Catholic Youth Supports Children Living With HIV
Members of CASU presenting the items donated to the inmates of Human Compassion Home.
The St Francis of Assisi Catholic Church Students Union (CASU) has presented food items, clothing and an undisclosed amount to inmates at the Human Compassion Organisation in Accra.
The organisation is made up of children below the ages of 18, who are carriers of the HIV/AIDs.
Presenting the items on behalf of CASU, Thomas Quaye Jnr, president of the group, said, 'It is part of our social responsibility and Christian virtues to extend a hand to the needy in the society.'
'As we are young, we have to learn how to support the less-privileged in society so that when we grow up, we can continue to support the vulnerable in society.'
Mr Quaye Jnr urged other youth to help the poor in their own small way.
'As Christians, we are taught to help and care for the poor and needy and not only about ourselves and when we continue with this attitude, there will be less suffering in the world,' he admonished.
The Director of the Orphanage, Daniel Boyi Mensah, who received the items on behalf of the inmates, expressed gratitude to the youth for having spent time with the children aside donating to the Home.
The Director averred that the Home rely on philanthropists to meet their needs.
'Aside the utility bills catered for, our current apartment is a rented one for which we have been paying rents for the past few years.'
The Human Compassion Home is an orphanage located at Pokuase-Mayera, a suburb of Accra, which houses children between the ages of two to17years.
The organisation, which was started by the late Mrs Linda Akyaa Mensah at Ofankor in 2005, gained its grounds to officially operate as an orphanage in 2010.
It has been a home for children who have been made orphans by their HIV status or that of their parents.

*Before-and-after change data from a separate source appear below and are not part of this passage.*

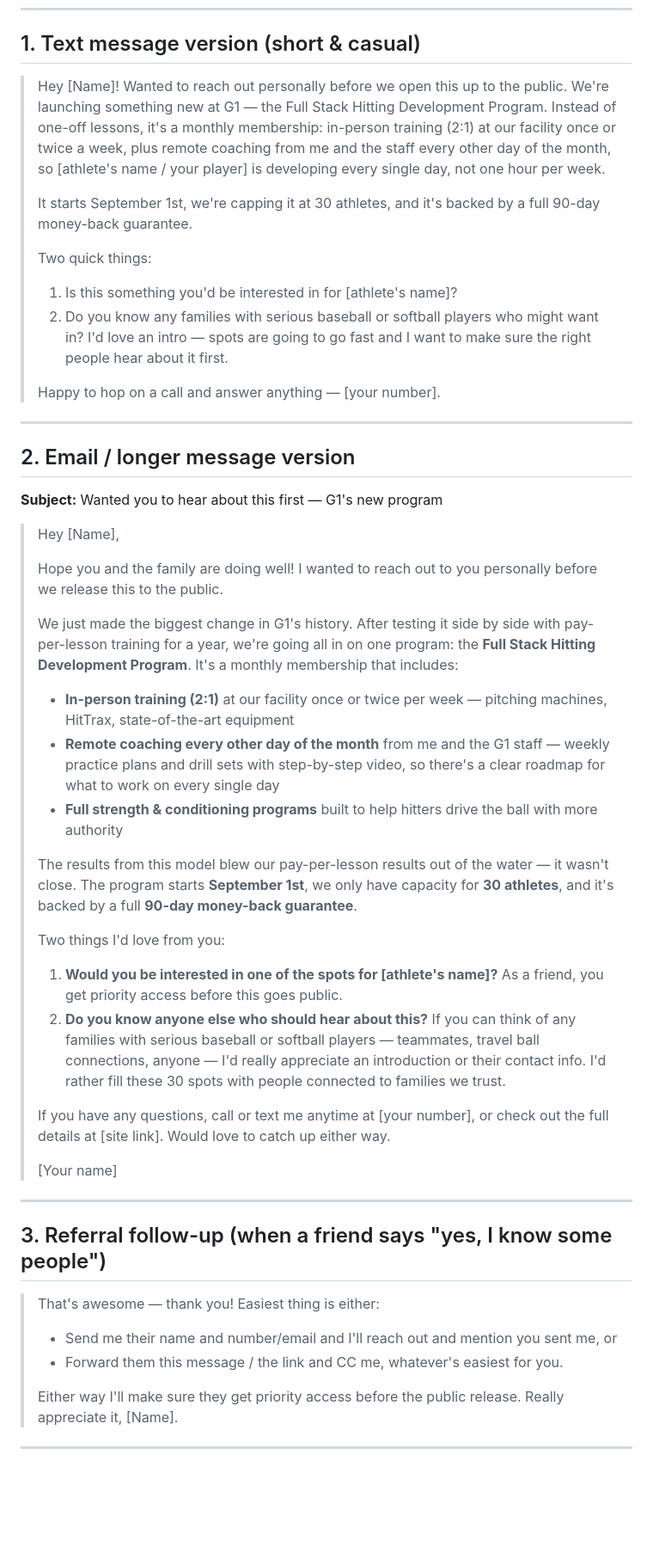
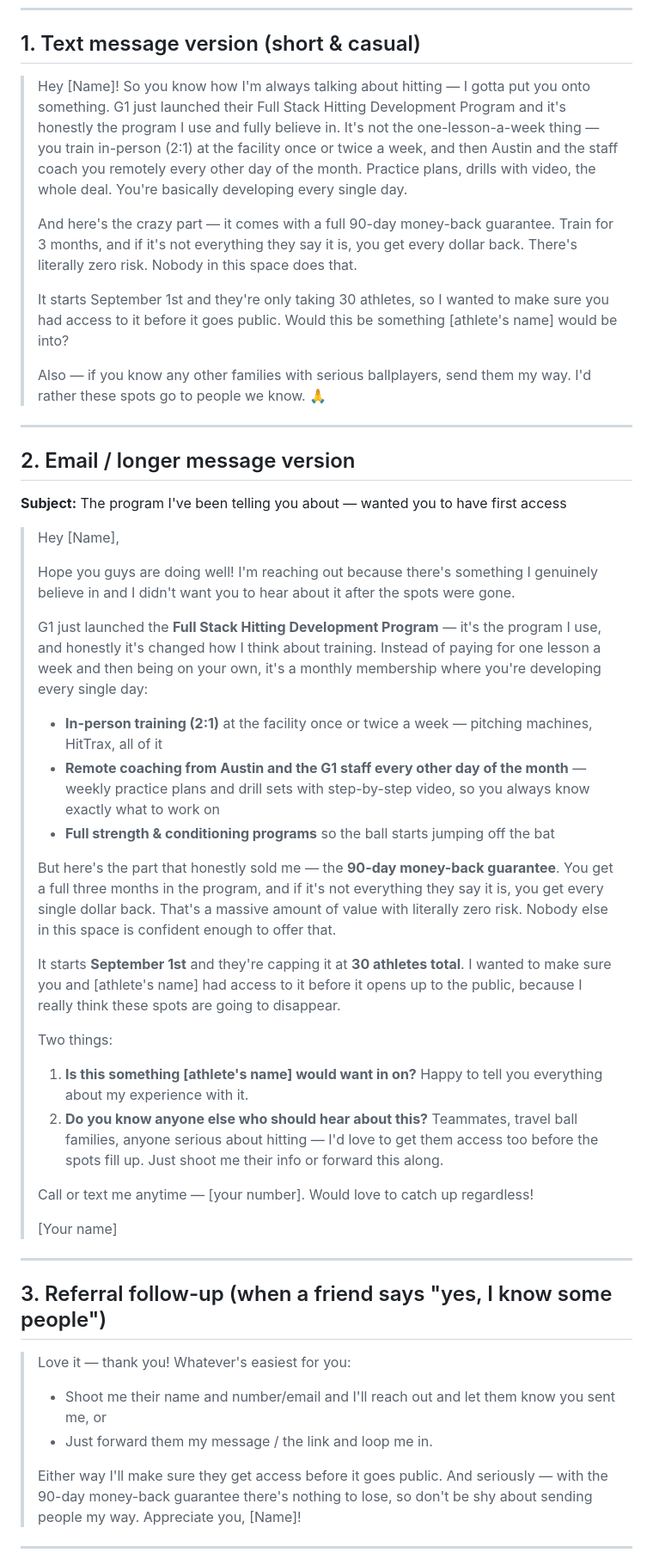
Before and after one commit to hunterallenlee10-cpu/g1, a Markdown page: outreach-template.md, the part around one of its changes. Shown at 86% size. Rendered like a GitHub page; blank space fills up the shorter version.

Commit message:
Make outreach templates more casual, lead with personal belief and 90-day guarantee
Co-Authored-By: Claude Fable 5 <noreply@anthropic.com>
Claude-Session: https://claude.ai/code/session_01KMkEYJPv4LxCNUV31fq3D5

```diff
--- a/outreach-template.md
+++ b/outreach-template.md
@@ -6,40 +6,40 @@ Copy, personalize the bracketed parts, and send. Keep it in your own voice — t
 
 ## 1. Text message version (short & casual)
 
-> Hey [Name]! Wanted to reach out personally before we open this up to the public. We're launching something new at G1 — the Full Stack Hitting Development Program. Instead of one-off lessons, it's a monthly membership: in-person training (2:1) at our facility once or twice a week, plus remote coaching from me and the staff every other day of the month, so [athlete's name / your player] is developing every single day, not one hour per week.
+> Hey [Name]! So you know how I'm always talking about hitting — I gotta put you onto something. G1 just launched their Full Stack Hitting Development Program and it's honestly the program I use and fully believe in. It's not the one-lesson-a-week thing — you train in-person (2:1) at the facility once or twice a week, and then Austin and the staff coach you remotely every other day of the month. Practice plans, drills with video, the whole deal. You're basically developing every single day.
 >
-> It starts September 1st, we're capping it at 30 athletes, and it's backed by a full 90-day money-back guarantee.
+> And here's the crazy part — it comes with a full 90-day money-back guarantee. Train for 3 months, and if it's not everything they say it is, you get every dollar back. There's literally zero risk. Nobody in this space does that.
 >
-> Two quick things:
-> 1. Is this something you'd be interested in for [athlete's name]?
-> 2. Do you know any families with serious baseball or softball players who might want in? I'd love an intro — spots are going to go fast and I want to make sure the right people hear about it first.
+> It starts September 1st and they're only taking 30 athletes, so I wanted to make sure you had access to it before it goes public. Would this be something [athlete's name] would be into?
 >
-> Happy to hop on a call and answer anything — [your number].
+> Also — if you know any other families with serious ballplayers, send them my way. I'd rather these spots go to people we know. 🙏
 
 ---
 
 ## 2. Email / longer message version
 
-**Subject:** Wanted you to hear about this first — G1's new program
+**Subject:** The program I've been telling you about — wanted you to have first access
 
 > Hey [Name],
 >
-> Hope you and the family are doing well! I wanted to reach out to you personally before we release this to the public.
+> Hope you guys are doing well! I'm reaching out because there's something I genuinely believe in and I didn't want you to hear about it after the spots were gone.
 >
-> We just made the biggest change in G1's history. After testing it side by side with pay-per-lesson training for a year, we're going all in on one program: the **Full Stack Hitting Development Program**. It's a monthly membership that includes:
+> G1 just launched the **Full Stack Hitting Development Program** — it's the program I use, and honestly it's changed how I think about training. Instead of paying for one lesson a week and then being on your own, it's a monthly membership where you're developing every single day:
 >
-> - **In-person training (2:1)** at our facility once or twice per week — pitching machines, HitTrax, state-of-the-art equipment
-> - **Remote coaching every other day of the month** from me and the G1 staff — weekly practice plans and drill sets with step-by-step video, so there's a clear roadmap for what to work on every single day
-> - **Full strength & conditioning programs** built to help hitters drive the ball with more authority
+> - **In-person training (2:1)** at the facility once or twice a week — pitching machines, HitTrax, all of it
+> - **Remote coaching from Austin and the G1 staff every other day of the month** — weekly practice plans and drill sets with step-by-step video, so you always know exactly what to work on
+> - **Full strength & conditioning programs** so the ball starts jumping off the bat
 >
-> The results from this model blew our pay-per-lesson results out of the water — it wasn't close. The program starts **September 1st**, we only have capacity for **30 athletes**, and it's backed by a full **90-day money-back guarantee**.
+> But here's the part that honestly sold me — the **90-day money-back guarantee**. You get a full three months in the program, and if it's not everything they say it is, you get every single dollar back. That's a massive amount of value with literally zero risk. Nobody else in this space is confident enough to offer that.
 >
-> Two things I'd love from you:
+> It starts **September 1st** and they're capping it at **30 athletes total**. I wanted to make sure you and [athlete's name] had access to it before it opens up to the public, because I really think these spots are going to disappear.
 >
-> 1. **Would you be interested in one of the spots for [athlete's name]?** As a friend, you get priority access before this goes public.
-> 2. **Do you know anyone else who should hear about this?** If you can think of any families with serious baseball or softball players — teammates, travel ball connections, anyone — I'd really appreciate an introduction or their contact info. I'd rather fill these 30 spots with people connected to families we trust.
+> Two things:
 >
-> If you have any questions, call or text me anytime at [your number], or check out the full details at [site link]. Would love to catch up either way.
+> 1. **Is this something [athlete's name] would want in on?** Happy to tell you everything about my experience with it.
+> 2. **Do you know anyone else who should hear about this?** Teammates, travel ball families, anyone serious about hitting — I'd love to get them access too before the spots fill up. Just shoot me their info or forward this along.
+>
+> Call or text me anytime — [your number]. Would love to catch up regardless!
 >
 > [Your name]
 
@@ -47,12 +47,12 @@ Copy, personalize the bracketed parts, and send. Keep it in your own voice — t
 
 ## 3. Referral follow-up (when a friend says "yes, I know some people")
 
-> That's awesome — thank you! Easiest thing is either:
+> Love it — thank you! Whatever's easiest for you:
 >
-> - Send me their name and number/email and I'll reach out and mention you sent me, or
-> - Forward them this message / the link and CC me, whatever's easiest for you.
+> - Shoot me their name and number/email and I'll reach out and let them know you sent me, or
+> - Just forward them my message / the link and loop me in.
 >
-> Either way I'll make sure they get priority access before the public release. Really appreciate it, [Name].
+> Either way I'll make sure they get access before it goes public. And seriously — with the 90-day money-back guarantee there's nothing to lose, so don't be shy about sending people my way. Appreciate you, [Name]!
 
 ---
 
```
Also changed, not shown: other parts of outreach-template.md (+9 -5 lines).
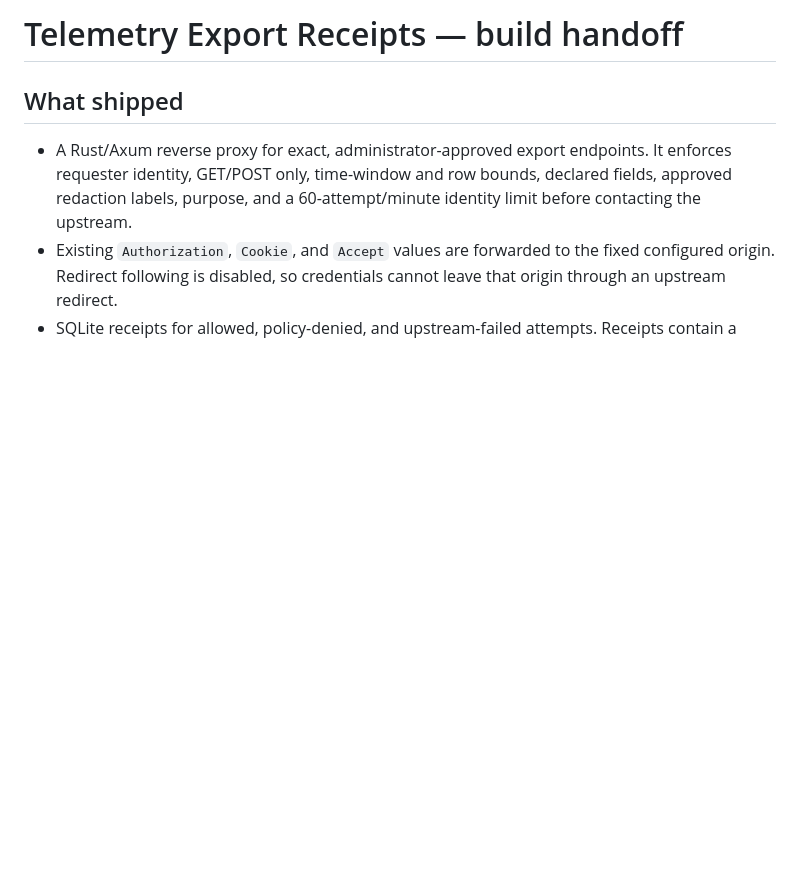
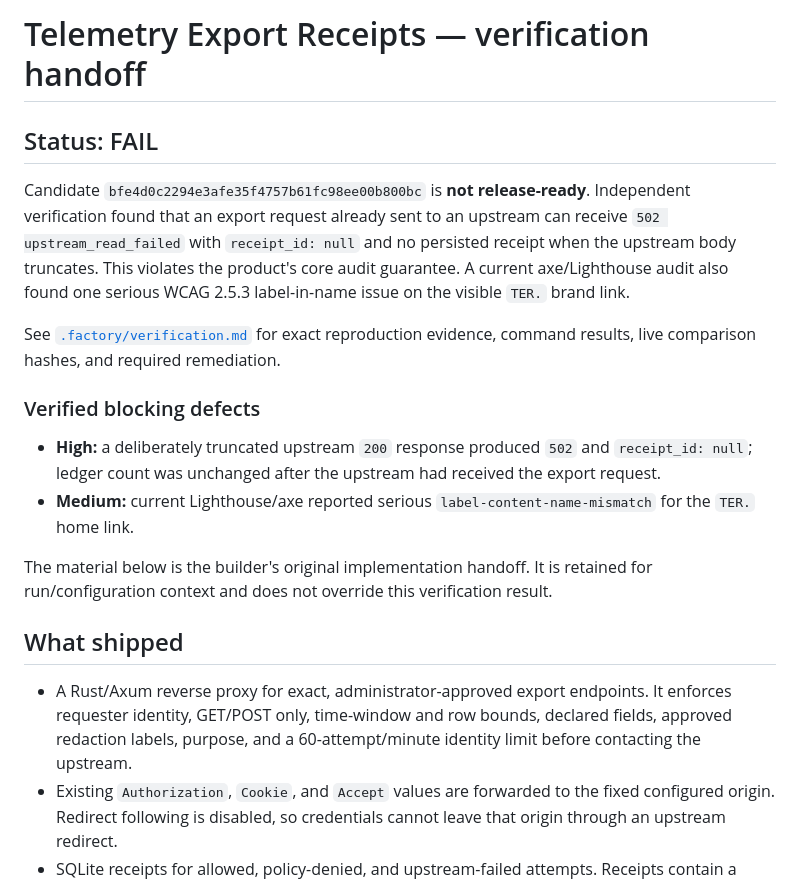
Before and after one commit to B-Divyesh/sf-telemetry-export-receipts, a Markdown page: .factory/handoff.md, the part around the change. GitHub-like rendering; blank space fills up the shorter version.

Commit message:
docs: record independent verification failure

```diff
--- a/.factory/handoff.md
+++ b/.factory/handoff.md
@@ -1,4 +1,17 @@
-# Telemetry Export Receipts — build handoff
+# Telemetry Export Receipts — verification handoff
+
+## Status: FAIL
+
+Candidate `bfe4d0c2294e3afe35f4757b61fc98ee00b800bc` is **not release-ready**. Independent verification found that an export request already sent to an upstream can receive `502 upstream_read_failed` with `receipt_id: null` and no persisted receipt when the upstream body truncates. This violates the product's core audit guarantee. A current axe/Lighthouse audit also found one serious WCAG 2.5.3 label-in-name issue on the visible `TER.` brand link.
+
+See [`.factory/verification.md`](verification.md) for exact reproduction evidence, command results, live comparison hashes, and required remediation.
+
+### Verified blocking defects
+
+- **High:** a deliberately truncated upstream `200` response produced `502` and `receipt_id: null`; ledger count was unchanged after the upstream had received the export request.
+- **Medium:** current Lighthouse/axe reported serious `label-content-name-mismatch` for the `TER.` home link.
+
+The material below is the builder's original implementation handoff. It is retained for run/configuration context and does not override this verification result.
 
 ## What shipped
 
```
Also changed, not shown: .factory/verification.md (added, +76 -0 lines).
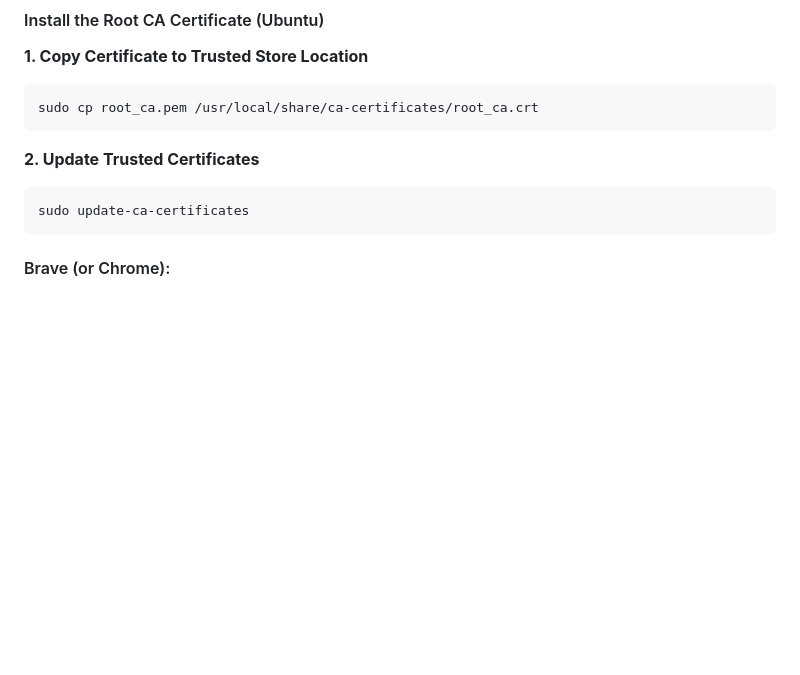
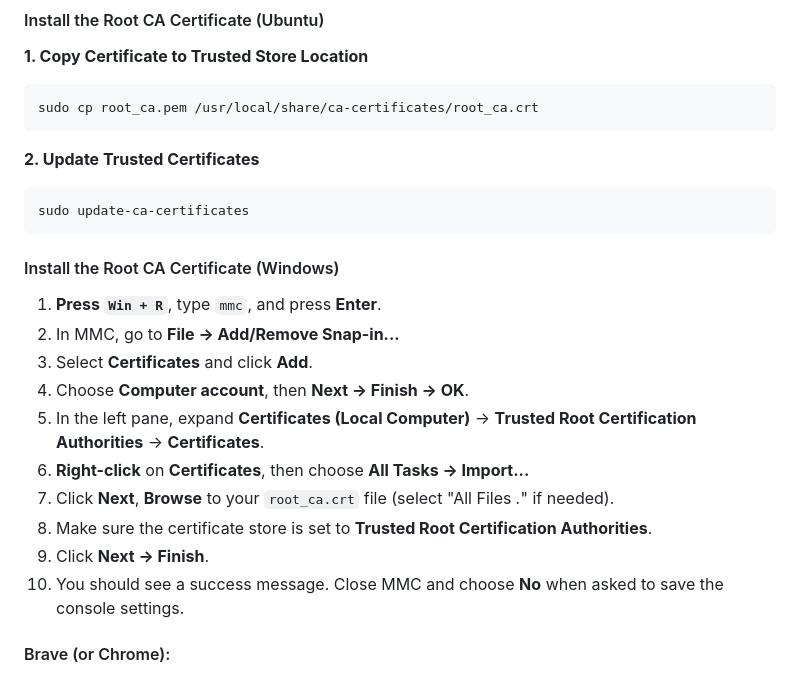
Before and after one commit to Steffen70/dotnet_wasm_prototype, a Markdown page: cert/README.md, the part around the change. Rendered like a GitHub page; blank space fills up the shorter version.

Commit message:
Added Windows instructions for Root CA certificate installation.

````diff
--- a/cert/README.md
+++ b/cert/README.md
@@ -32,6 +32,19 @@ sudo cp root_ca.pem /usr/local/share/ca-certificates/root_ca.crt
 ```sh
 sudo update-ca-certificates
 ```
+
+#### Install the Root CA Certificate (Windows)
+
+1. **Press `Win + R`**, type `mmc`, and press **Enter**.
+2. In MMC, go to **File → Add/Remove Snap-in...**
+3. Select **Certificates** and click **Add**.
+4. Choose **Computer account**, then **Next → Finish → OK**.
+5. In the left pane, expand **Certificates (Local Computer)** → **Trusted Root Certification Authorities** → **Certificates**.
+6. **Right-click** on **Certificates**, then choose **All Tasks → Import...**
+7. Click **Next**, **Browse** to your `root_ca.crt` file (select "All Files _._" if needed).
+8. Make sure the certificate store is set to **Trusted Root Certification Authorities**.
+9. Click **Next → Finish**.
+10. You should see a success message. Close MMC and choose **No** when asked to save the console settings.
 
 #### Brave (or Chrome):
 
````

Currently, the Home has 17 children excluding those who have been seen through secondary school and are now trading or learning a profession.
The Home also has an HIV adult support group, made up of 84 members, who are not residents but meet at the orphanage monthly for counselling on how to maintain their health.